In the records below, find every line that contains "Windows" and list it.
————————
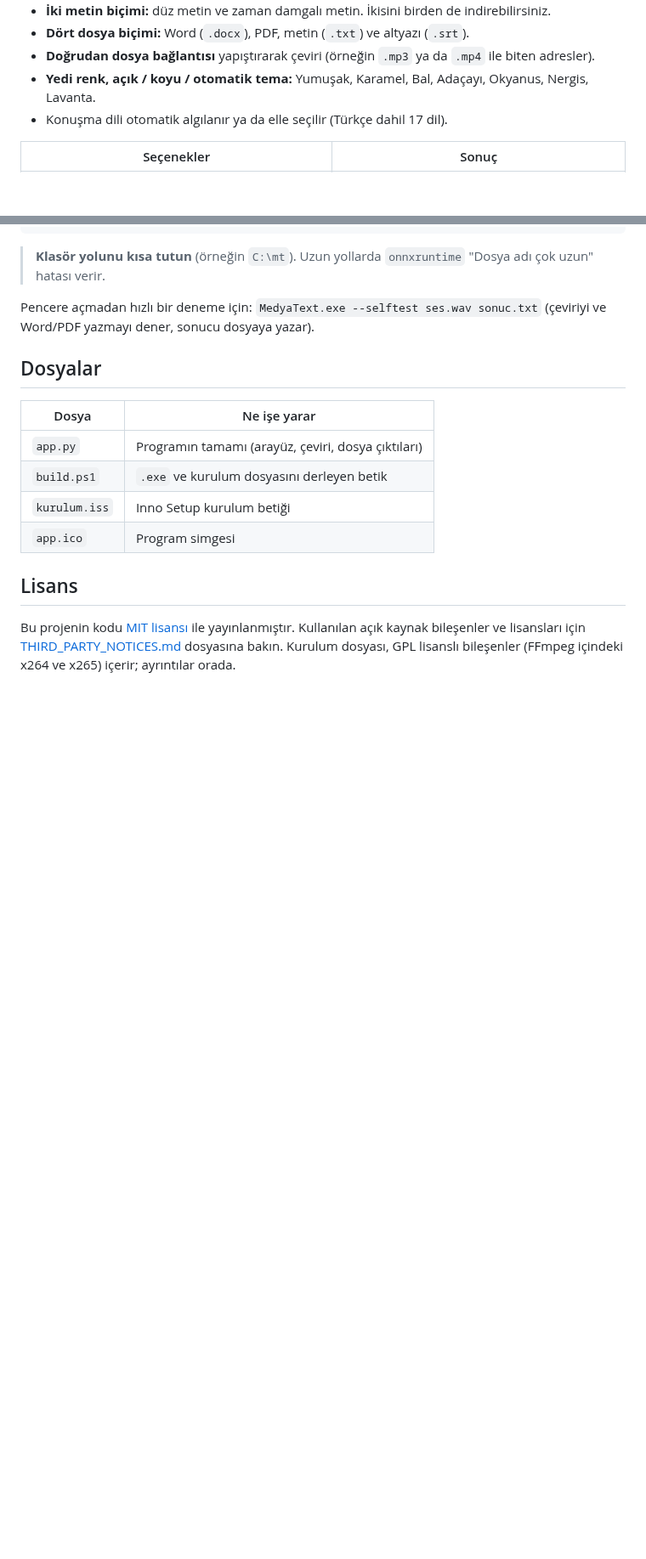
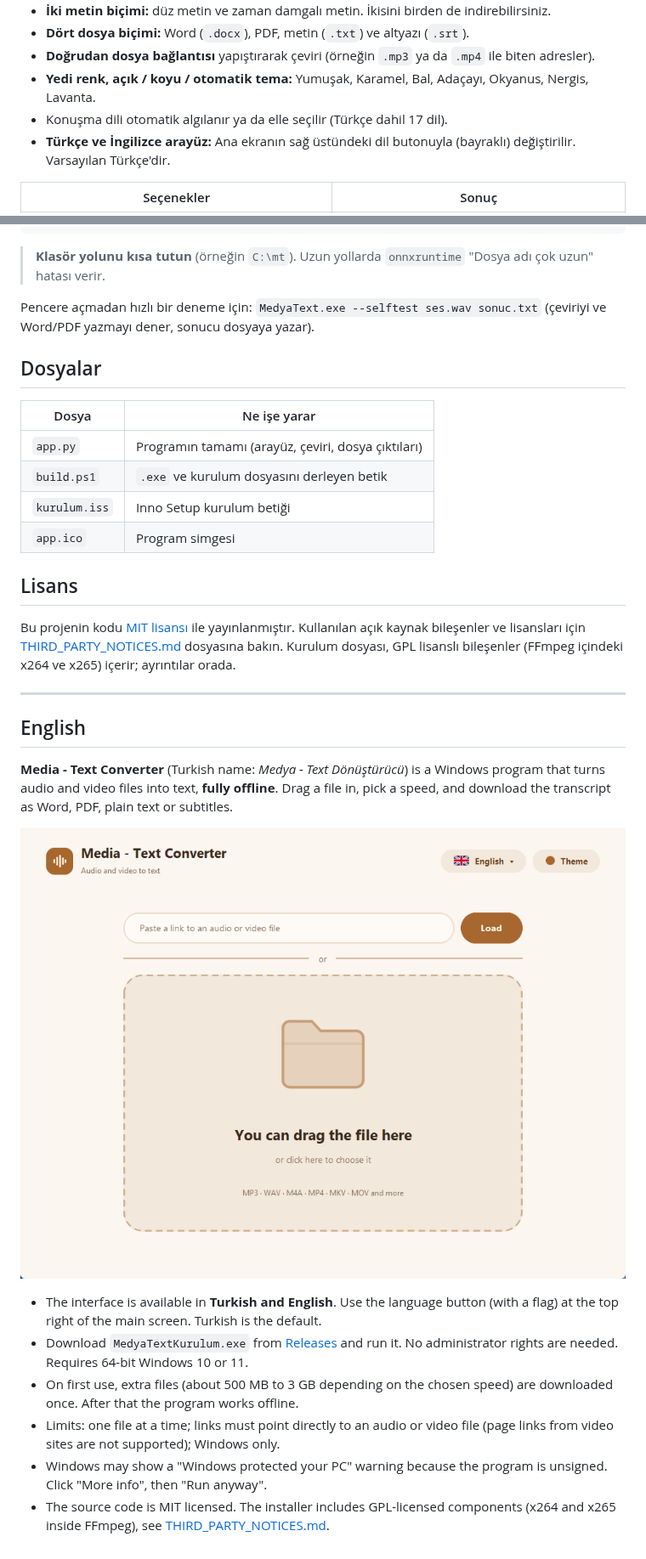
Before and after one commit to mhmtkochan/sesten, a Markdown page: README.md, 2 parts joined by grey strips. Shown at 85% size. GitHub-like rendering; pictures changed too: docs/ekran-ingilizce.png (added); blank space fills up the shorter version.

```diff
--- a/README.md
+++ b/README.md
@@ -15,6 +15,7 @@ Dosyanızı sürükleyin, hızı seçin, metni Word, PDF, metin dosyası ya da a
 - **Doğrudan dosya bağlantısı** yapıştırarak çeviri (örneğin `.mp3` ya da `.mp4` ile biten adresler).
 - **Yedi renk, açık / koyu / otomatik tema:** Yumuşak, Karamel, Bal, Adaçayı, Okyanus, Nergis, Lavanta.
 - Konuşma dili otomatik algılanır ya da elle seçilir (Türkçe dahil 17 dil).
+- **Türkçe ve İngilizce arayüz:** Ana ekranın sağ üstündeki dil butonuyla (bayraklı) değiştirilir. Varsayılan Türkçe'dir.
 
 | Seçenekler | Sonuç |
 |---|---|
@@ -88,3 +89,26 @@ Pencere açmadan hızlı bir deneme için: `MedyaText.exe --selftest ses.wav son
 Bu projenin kodu [MIT lisansı](LICENSE) ile yayınlanmıştır.
 Kullanılan açık kaynak bileşenler ve lisansları için [THIRD_PARTY_NOTICES.md](THIRD_PARTY_NOTICES.md) dosyasına bakın.
 Kurulum dosyası, GPL lisanslı bileşenler (FFmpeg içindeki x264 ve x265) içerir; ayrıntılar orada.
+
+---
+
+## English
+
+**Media - Text Converter** (Turkish name: *Medya - Text Dönüştürücü*) is a Windows program that turns audio and
+video files into text, **fully offline**. Drag a file in, pick a speed, and download the transcript as Word, PDF,
+plain text or subtitles.
+
+![English interface](docs/ekran-ingilizce.png)
+
+- The interface is available in **Turkish and English**. Use the language button (with a flag) at the top right of
+  the main screen. Turkish is the default.
+- Download `MedyaTextKurulum.exe` from [Releases](../../releases) and run it. No administrator rights are needed.
+  Requires 64-bit Windows 10 or 11.
+- On first use, extra files (about 500 MB to 3 GB depending on the chosen speed) are downloaded once. After that
+  the program works offline.
+- Limits: one file at a time; links must point directly to an audio or video file (page links from video sites are
+  not supported); Windows only.
+- Windows may show a "Windows protected your PC" warning because the program is unsigned. Click "More info", then
+  "Run anyway".
+- The source code is MIT licensed. The installer includes GPL-licensed components (x264 and x265 inside FFmpeg),
+  see [THIRD_PARTY_NOTICES.md](THIRD_PARTY_NOTICES.md).
```
Also changed, not shown: 2 other files.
————————
> EXERCISE SOLUTION
+**Media - Text Converter** (Turkish name: *Medya - Text Dönüştürücü*) is a Windows program that turns audio and
+  Requires 64-bit Windows 10 or 11.
+  not supported); Windows only.
+- Windows may show a "Windows protected your PC" warning because the program is unsigned. Click "More info", then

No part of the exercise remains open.